*YOUR ASSIGNMENT:* Check the records below line by line for the string "axis". Give the number of lines that contain it and nothing else.

*RECORDS SHOWN:*
*-*-*

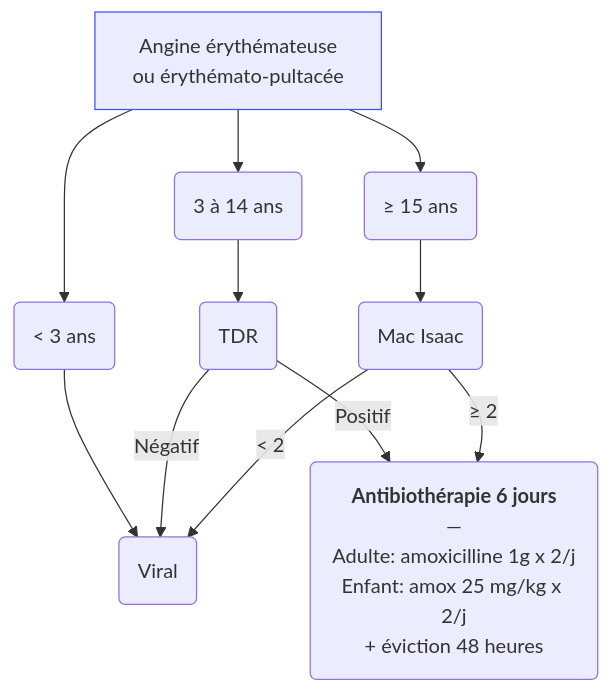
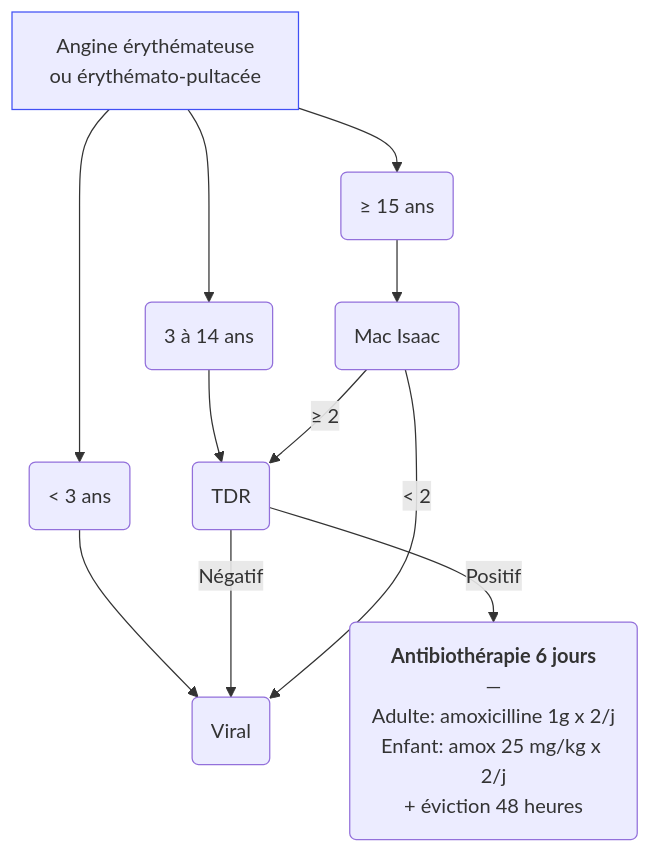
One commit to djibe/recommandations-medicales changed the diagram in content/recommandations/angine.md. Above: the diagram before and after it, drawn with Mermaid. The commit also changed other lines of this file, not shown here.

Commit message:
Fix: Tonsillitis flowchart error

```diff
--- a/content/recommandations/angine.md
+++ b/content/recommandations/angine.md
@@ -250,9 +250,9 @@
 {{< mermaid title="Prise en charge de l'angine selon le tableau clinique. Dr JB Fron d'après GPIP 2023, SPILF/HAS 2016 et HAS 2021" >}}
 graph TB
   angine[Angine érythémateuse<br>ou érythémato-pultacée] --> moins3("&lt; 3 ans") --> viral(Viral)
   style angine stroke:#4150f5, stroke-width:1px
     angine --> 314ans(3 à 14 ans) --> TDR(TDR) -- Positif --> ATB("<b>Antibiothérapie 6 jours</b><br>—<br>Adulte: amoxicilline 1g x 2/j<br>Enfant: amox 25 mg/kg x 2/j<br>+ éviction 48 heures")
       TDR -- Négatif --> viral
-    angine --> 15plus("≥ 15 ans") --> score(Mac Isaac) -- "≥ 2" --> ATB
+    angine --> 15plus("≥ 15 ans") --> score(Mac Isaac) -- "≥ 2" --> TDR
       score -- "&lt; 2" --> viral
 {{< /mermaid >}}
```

*-*-*

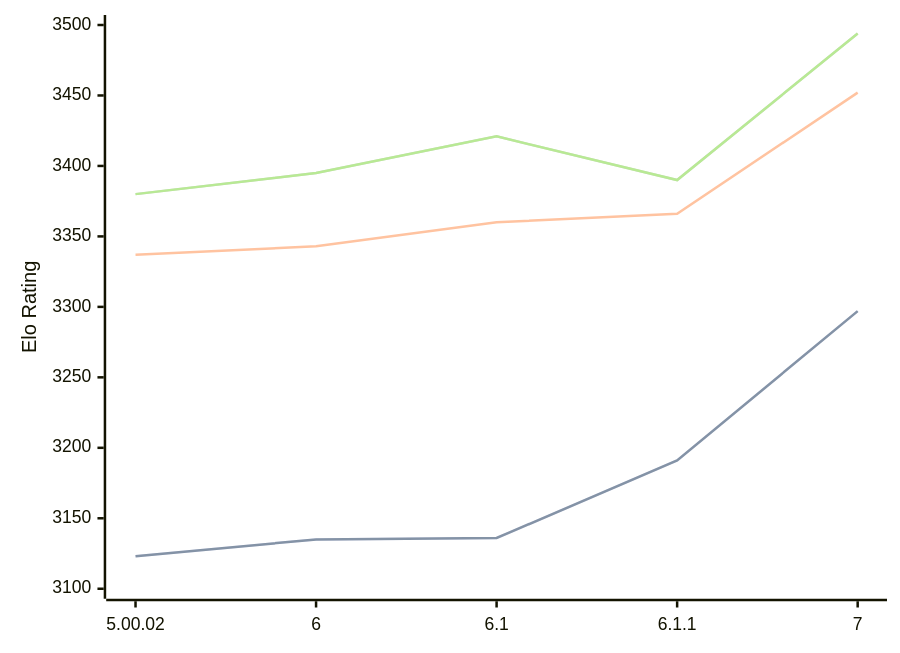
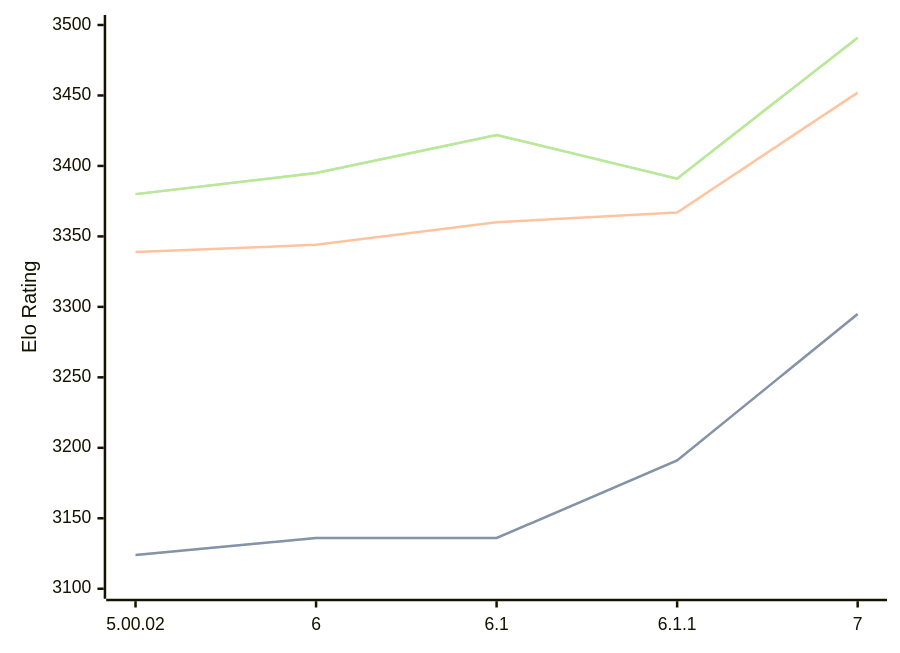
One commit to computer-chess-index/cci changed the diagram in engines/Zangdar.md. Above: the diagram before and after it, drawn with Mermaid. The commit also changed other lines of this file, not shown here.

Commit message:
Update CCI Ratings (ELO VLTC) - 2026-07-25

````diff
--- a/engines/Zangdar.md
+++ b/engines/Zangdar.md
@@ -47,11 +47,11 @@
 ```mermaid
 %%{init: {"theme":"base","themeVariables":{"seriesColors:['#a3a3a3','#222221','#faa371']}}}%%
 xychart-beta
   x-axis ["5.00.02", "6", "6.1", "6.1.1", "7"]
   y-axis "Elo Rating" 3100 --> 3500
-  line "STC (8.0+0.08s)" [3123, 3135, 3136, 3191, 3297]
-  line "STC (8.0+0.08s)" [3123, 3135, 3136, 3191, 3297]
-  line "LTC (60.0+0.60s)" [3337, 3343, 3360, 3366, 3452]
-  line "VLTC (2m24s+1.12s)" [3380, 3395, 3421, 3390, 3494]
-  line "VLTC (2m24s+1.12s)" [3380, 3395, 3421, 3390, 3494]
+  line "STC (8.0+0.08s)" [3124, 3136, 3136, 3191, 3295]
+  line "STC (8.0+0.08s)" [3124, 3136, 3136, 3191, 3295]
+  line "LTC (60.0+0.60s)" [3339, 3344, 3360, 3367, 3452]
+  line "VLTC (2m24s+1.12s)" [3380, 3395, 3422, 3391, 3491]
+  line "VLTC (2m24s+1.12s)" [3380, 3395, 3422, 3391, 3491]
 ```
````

*-*-*

*EXERCISE RESPONSE:* 2